ASA 124th Meeting New Orleans 1992 October

3pSP3. Timing of lip and jaw movements in the production of vowel types /i, a, u/ and voicing contrast /p, b/.

Rudolph Sock

Institut de la Communication Parlee, Grenoble, France

Anders Lofqvist

Haskins Labs., 270 Crown St., New Haven, CT 06511

The temporal organization of lip and jaw movements was investigated for one subject, producing six pseudowords. The words, produced at two speech rates, normal and fast, were: /pipi/, /papa/, /pupu/, /bibi/, /baba/, /bubu/. Movement data from the upper and lower lips, and the jaw were obtained via an optoelectronic tracking device, together with an audio recording. Based on articulatory and acoustic events in the velocity and audio signals, respectively, four cycles were identified in the movement of each articulator, and two cycles in the acoustic waveform. The movement cycles are: (1) maximum vocalic velocity; (2) vocalic cycle onset; (3) maximum consonantal velocity; and (4) consonantal cycle onset. Velocity cycles were determined, as the interval between successive positive or negative peaks associated with the raising or lowering gesture in the production of either a vowel or a consonant. Onset cycles were defined as the recurrence of zero-crossings on velocity traces, reflecting the onset of a lowering or a raising gesture to produce a vowel or a consonant.

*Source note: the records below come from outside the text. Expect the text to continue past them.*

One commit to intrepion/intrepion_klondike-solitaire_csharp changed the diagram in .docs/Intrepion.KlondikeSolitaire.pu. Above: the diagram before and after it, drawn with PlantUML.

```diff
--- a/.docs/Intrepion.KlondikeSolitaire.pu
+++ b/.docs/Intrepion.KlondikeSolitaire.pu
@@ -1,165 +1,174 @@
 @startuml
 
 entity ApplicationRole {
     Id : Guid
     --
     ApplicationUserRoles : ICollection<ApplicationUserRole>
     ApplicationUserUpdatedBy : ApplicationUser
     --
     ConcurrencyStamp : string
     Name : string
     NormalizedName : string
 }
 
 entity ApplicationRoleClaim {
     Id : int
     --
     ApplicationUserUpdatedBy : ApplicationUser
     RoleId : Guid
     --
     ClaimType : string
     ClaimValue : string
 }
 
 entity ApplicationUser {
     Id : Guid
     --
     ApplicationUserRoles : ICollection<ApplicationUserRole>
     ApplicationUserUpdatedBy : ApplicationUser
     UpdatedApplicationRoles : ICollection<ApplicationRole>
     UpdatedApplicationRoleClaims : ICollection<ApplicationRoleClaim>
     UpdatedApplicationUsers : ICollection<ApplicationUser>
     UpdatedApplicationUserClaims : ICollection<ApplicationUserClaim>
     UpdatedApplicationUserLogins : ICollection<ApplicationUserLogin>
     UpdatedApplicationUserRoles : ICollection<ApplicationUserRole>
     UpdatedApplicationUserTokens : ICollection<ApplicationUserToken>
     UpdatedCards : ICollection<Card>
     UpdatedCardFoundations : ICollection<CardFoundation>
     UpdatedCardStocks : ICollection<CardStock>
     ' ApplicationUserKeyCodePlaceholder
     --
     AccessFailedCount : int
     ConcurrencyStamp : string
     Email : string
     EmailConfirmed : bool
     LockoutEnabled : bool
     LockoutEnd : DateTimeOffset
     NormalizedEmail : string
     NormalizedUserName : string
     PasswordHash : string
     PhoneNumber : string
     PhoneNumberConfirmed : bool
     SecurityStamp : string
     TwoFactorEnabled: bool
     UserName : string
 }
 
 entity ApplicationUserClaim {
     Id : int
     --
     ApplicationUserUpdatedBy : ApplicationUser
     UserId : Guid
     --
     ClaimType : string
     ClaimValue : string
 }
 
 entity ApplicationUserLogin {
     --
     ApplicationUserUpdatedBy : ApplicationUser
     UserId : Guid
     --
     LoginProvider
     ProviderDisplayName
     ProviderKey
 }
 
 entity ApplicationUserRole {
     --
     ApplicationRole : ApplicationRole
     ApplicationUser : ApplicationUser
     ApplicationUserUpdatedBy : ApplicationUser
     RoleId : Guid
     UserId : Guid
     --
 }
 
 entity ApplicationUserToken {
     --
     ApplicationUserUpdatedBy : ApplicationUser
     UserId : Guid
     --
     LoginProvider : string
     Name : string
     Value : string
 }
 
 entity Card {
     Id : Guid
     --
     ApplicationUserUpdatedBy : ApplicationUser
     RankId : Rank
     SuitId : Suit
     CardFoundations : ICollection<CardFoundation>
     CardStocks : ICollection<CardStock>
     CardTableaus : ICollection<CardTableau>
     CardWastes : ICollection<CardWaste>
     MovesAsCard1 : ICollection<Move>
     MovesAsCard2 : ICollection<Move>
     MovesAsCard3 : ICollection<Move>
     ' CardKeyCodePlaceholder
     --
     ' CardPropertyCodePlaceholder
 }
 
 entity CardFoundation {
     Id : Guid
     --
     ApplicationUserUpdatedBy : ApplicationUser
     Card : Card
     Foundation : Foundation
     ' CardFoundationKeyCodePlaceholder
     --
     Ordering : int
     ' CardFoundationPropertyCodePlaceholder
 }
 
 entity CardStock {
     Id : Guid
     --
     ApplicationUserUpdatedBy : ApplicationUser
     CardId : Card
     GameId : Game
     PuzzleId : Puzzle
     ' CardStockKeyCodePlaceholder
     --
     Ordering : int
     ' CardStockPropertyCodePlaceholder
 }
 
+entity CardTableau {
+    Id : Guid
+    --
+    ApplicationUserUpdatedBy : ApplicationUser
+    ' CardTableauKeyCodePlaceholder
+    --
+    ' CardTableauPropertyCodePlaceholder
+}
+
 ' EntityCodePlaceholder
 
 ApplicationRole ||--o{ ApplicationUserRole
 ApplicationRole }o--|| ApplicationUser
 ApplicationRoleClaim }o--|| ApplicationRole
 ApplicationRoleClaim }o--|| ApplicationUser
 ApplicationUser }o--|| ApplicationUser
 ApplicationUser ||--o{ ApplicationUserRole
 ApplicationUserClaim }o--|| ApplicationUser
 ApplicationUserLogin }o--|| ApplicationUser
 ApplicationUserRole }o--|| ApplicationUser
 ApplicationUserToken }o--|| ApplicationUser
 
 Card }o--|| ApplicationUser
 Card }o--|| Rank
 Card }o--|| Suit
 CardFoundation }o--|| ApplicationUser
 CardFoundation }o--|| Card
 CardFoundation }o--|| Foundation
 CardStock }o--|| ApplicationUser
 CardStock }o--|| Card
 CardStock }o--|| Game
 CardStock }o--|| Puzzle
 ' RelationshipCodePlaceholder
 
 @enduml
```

The acoustic cycles are: (1) release cycle; and (2) closure cycle. Vocalic and consonantal phases were defined, within vocalic and consonantal movement cycles, respectively, as specific timing relations of articulator lowering or raising gestures, and within the appropriate acoustic cycle, as the interval that presents a stable formant structure for the vocalic phase, and as the obstruent portion, for the consonantal phase. Gestural and acoustic phasing patterns obtained within the cycles suggest that: (1) the lower lip is an efficient articulator in distinguishing the front vowels /i, a/ from the back vowel /u/, in both consonantal contexts and in all four cycles; (2) the upper lip distinguishes all vowel types in both consonantal contexts in the vocalic cycle onset, and voicing contrast in the maximum consonantal velocity; (3) distinct phasing patterns in normal speech tend to merge with increased speech rate; (4) the jaw, although a carrier articulator, does not contribute actively to separating the phonetic tasks required in this study; (5) the closure cycle is the better of the two acoustic cycles in separating vocalic and consonantal classes. Results are analyzed and discussed in terms of cognitive tasks and emergent properties of the speech production system. [Work supported by the Fyssen Foundation and NIH.]